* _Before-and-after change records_
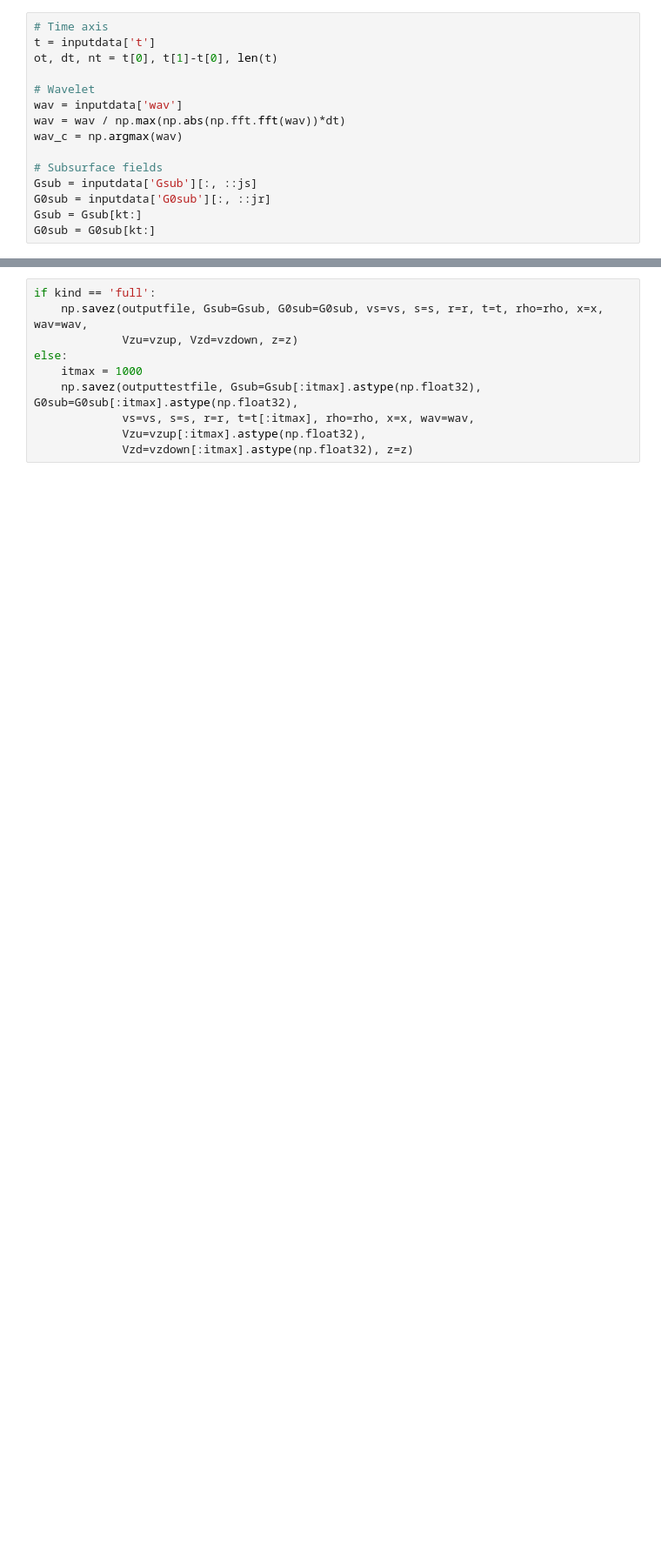
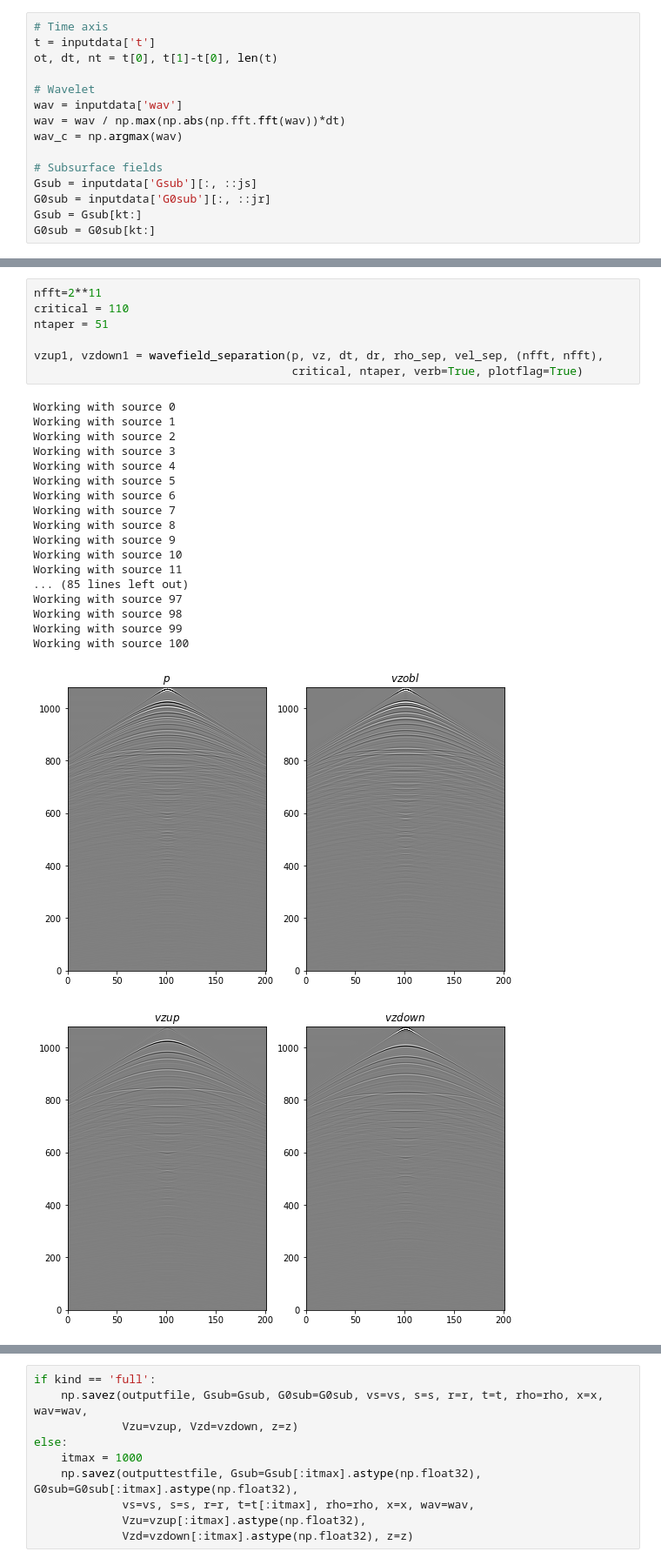
Before and after one commit to DIG-Kaust/pymarchenko, a Jupyter notebook: notebooks/Rayleigh_Marchenko_wavsep.ipynb, the cells around one changed output, grey strips where cells are left out. Shown at 87% size. Saved outputs shown, nothing was run; the diff lists cells and outputs as text; blank space fills up the shorter version.

```diff
--- a/notebooks/Rayleigh_Marchenko_wavsep.ipynb
+++ b/notebooks/Rayleigh_Marchenko_wavsep.ipynb
@@ -207,0 +185,27 @@ Working with source 100
+# %%
+nfft=2**11
+critical = 110
+ntaper = 51
+
+vzup1, vzdown1 = wavefield_separation(p, vz, dt, dr, rho_sep, vel_sep, (nfft, nfft),
+                                      critical, ntaper, verb=True, plotflag=True)
+# %% [output]
+Working with source 0
+Working with source 1
+Working with source 2
+Working with source 3
+Working with source 4
+Working with source 5
+Working with source 6
+Working with source 7
+Working with source 8
+Working with source 9
+Working with source 10
+Working with source 11
+... (85 lines left out)
+Working with source 97
+Working with source 98
+Working with source 99
+Working with source 100
+[figure, added]
+[figure, added]
```
Also changed, not shown: parts of 5 cells of this notebook, 2 other files.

* _Problem details_
Pictures aside, retype the entries above exactly as they are.

* _Result_
Before and after one commit to DIG-Kaust/pymarchenko, a Jupyter notebook: notebooks/Rayleigh_Marchenko_wavsep.ipynb, the cells around one changed output, grey strips where cells are left out. Shown at 87% size. Saved outputs shown, nothing was run; the diff lists cells and outputs as text; blank space fills up the shorter version.

```diff
--- a/notebooks/Rayleigh_Marchenko_wavsep.ipynb
+++ b/notebooks/Rayleigh_Marchenko_wavsep.ipynb
@@ -207,0 +185,27 @@ Working with source 100
+# %%
+nfft=2**11
+critical = 110
+ntaper = 51
+
+vzup1, vzdown1 = wavefield_separation(p, vz, dt, dr, rho_sep, vel_sep, (nfft, nfft),
+                                      critical, ntaper, verb=True, plotflag=True)
+# %% [output]
+Working with source 0
+Working with source 1
+Working with source 2
+Working with source 3
+Working with source 4
+Working with source 5
+Working with source 6
+Working with source 7
+Working with source 8
+Working with source 9
+Working with source 10
+Working with source 11
+... (85 lines left out)
+Working with source 97
+Working with source 98
+Working with source 99
+Working with source 100
+[figure, added]
+[figure, added]
```
Also changed, not shown: parts of 5 cells of this notebook, 2 other files.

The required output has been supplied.